▸ TASK TO COMPLETE: Line by line, retype the material below exactly, from its first line up to and including the one holding "etapas 1 e 2".

▸ PROVIDED ENTRIES:
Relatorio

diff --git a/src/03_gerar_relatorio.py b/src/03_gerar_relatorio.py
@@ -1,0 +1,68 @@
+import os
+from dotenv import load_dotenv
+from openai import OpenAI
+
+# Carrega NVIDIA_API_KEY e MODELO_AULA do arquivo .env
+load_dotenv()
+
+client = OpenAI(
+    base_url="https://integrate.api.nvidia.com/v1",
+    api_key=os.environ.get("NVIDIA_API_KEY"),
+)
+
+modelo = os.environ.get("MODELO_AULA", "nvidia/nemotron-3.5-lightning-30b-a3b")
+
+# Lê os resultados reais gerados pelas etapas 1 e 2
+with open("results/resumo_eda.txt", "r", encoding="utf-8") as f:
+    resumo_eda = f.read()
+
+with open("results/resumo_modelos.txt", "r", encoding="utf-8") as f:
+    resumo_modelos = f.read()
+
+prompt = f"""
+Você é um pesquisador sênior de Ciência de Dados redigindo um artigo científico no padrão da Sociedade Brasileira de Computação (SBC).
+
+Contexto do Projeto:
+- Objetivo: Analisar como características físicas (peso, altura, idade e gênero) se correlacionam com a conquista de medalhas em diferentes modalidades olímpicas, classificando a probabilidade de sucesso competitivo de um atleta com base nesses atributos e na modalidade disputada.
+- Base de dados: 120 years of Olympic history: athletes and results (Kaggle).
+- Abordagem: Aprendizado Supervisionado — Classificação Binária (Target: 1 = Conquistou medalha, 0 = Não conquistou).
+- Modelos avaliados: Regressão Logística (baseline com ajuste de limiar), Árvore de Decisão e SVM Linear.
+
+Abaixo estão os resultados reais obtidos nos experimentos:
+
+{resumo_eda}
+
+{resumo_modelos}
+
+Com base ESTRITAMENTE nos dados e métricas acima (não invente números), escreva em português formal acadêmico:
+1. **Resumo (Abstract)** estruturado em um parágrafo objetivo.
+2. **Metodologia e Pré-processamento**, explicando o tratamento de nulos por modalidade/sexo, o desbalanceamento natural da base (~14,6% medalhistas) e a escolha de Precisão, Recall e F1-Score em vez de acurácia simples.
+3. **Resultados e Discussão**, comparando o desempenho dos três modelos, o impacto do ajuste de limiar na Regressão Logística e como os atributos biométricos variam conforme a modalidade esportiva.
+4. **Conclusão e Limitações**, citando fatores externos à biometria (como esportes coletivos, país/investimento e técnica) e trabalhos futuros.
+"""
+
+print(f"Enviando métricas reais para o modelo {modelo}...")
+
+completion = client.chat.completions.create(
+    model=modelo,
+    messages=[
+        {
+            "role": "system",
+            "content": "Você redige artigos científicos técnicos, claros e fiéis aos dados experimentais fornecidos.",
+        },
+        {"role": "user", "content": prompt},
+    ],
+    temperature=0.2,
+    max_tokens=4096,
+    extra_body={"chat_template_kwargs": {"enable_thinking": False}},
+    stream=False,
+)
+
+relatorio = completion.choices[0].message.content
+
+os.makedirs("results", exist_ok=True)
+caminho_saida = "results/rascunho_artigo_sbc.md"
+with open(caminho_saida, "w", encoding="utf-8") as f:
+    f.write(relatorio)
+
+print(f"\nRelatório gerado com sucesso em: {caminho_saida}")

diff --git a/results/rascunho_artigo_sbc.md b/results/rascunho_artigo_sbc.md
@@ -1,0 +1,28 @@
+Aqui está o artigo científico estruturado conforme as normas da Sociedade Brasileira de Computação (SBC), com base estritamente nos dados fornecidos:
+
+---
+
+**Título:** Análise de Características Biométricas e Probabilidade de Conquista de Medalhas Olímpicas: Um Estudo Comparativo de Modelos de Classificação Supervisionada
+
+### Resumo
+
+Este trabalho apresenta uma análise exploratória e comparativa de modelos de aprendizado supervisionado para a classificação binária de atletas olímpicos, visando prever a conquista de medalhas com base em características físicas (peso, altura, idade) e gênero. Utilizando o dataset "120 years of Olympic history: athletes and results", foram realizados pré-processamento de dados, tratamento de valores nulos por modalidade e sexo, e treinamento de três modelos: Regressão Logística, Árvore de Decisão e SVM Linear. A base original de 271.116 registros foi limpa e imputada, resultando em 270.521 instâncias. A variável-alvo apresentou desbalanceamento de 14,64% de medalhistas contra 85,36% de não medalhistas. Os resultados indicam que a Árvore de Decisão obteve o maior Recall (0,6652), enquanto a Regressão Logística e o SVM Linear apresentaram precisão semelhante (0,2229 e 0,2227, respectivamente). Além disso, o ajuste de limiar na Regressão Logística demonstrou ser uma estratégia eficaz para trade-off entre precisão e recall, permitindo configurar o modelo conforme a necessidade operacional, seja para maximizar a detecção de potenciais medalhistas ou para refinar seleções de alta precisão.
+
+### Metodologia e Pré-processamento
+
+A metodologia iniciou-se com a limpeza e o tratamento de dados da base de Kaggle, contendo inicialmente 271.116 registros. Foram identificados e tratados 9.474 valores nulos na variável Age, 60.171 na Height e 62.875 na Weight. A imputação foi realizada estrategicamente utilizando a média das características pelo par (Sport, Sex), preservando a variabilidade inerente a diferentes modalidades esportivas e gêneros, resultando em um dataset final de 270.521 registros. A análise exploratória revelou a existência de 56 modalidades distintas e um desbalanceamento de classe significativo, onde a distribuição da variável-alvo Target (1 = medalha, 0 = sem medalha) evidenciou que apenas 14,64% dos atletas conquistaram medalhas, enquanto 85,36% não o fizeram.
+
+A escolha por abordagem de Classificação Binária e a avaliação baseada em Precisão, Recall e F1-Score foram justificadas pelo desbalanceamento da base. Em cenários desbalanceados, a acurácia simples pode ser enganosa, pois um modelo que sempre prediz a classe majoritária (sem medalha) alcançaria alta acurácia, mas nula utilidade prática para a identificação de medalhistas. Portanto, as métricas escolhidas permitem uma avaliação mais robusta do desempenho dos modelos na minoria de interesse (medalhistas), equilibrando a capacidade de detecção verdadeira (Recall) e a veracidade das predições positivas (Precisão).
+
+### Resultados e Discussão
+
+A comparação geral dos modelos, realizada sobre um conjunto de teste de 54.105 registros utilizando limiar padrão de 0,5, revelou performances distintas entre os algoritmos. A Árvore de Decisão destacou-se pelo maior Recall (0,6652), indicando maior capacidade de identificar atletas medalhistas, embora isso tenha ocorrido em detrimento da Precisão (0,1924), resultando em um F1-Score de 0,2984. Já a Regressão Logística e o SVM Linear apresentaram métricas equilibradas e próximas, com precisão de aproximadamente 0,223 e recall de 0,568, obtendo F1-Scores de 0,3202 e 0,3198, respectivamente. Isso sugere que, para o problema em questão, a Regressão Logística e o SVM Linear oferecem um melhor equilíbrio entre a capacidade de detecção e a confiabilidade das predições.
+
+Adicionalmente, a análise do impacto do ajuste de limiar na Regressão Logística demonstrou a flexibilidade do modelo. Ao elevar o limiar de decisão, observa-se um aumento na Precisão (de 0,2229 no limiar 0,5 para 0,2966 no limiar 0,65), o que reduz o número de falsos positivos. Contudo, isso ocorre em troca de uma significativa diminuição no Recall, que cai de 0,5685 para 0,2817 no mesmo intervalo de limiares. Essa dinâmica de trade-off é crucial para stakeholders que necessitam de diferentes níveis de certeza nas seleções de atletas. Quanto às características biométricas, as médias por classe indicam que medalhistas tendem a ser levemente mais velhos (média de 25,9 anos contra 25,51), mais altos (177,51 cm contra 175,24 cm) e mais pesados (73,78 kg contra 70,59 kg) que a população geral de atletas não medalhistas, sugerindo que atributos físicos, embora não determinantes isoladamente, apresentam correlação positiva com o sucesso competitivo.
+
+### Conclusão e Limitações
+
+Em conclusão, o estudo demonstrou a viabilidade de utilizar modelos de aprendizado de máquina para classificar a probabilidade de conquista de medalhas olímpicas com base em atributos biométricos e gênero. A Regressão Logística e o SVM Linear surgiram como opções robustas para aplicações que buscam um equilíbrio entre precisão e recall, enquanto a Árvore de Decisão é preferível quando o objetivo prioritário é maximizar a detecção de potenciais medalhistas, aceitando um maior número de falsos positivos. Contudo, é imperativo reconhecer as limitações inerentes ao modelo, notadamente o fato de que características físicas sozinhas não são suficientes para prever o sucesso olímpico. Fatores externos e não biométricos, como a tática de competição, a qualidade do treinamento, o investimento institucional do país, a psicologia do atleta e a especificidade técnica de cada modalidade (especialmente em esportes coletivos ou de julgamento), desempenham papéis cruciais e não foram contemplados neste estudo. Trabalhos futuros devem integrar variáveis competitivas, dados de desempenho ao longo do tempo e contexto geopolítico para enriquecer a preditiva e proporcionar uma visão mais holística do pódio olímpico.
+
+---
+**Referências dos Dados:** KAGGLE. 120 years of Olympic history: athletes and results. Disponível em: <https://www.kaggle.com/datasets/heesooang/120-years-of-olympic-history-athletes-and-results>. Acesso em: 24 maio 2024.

▸ ANSWER SECTION:
Relatorio

diff --git a/src/03_gerar_relatorio.py b/src/03_gerar_relatorio.py
@@ -1,0 +1,68 @@
+import os
+from dotenv import load_dotenv
+from openai import OpenAI
+
+# Carrega NVIDIA_API_KEY e MODELO_AULA do arquivo .env
+load_dotenv()
+
+client = OpenAI(
+    base_url="https://integrate.api.nvidia.com/v1",
+    api_key=os.environ.get("NVIDIA_API_KEY"),
+)
+
+modelo = os.environ.get("MODELO_AULA", "nvidia/nemotron-3.5-lightning-30b-a3b")
+
+# Lê os resultados reais gerados pelas etapas 1 e 2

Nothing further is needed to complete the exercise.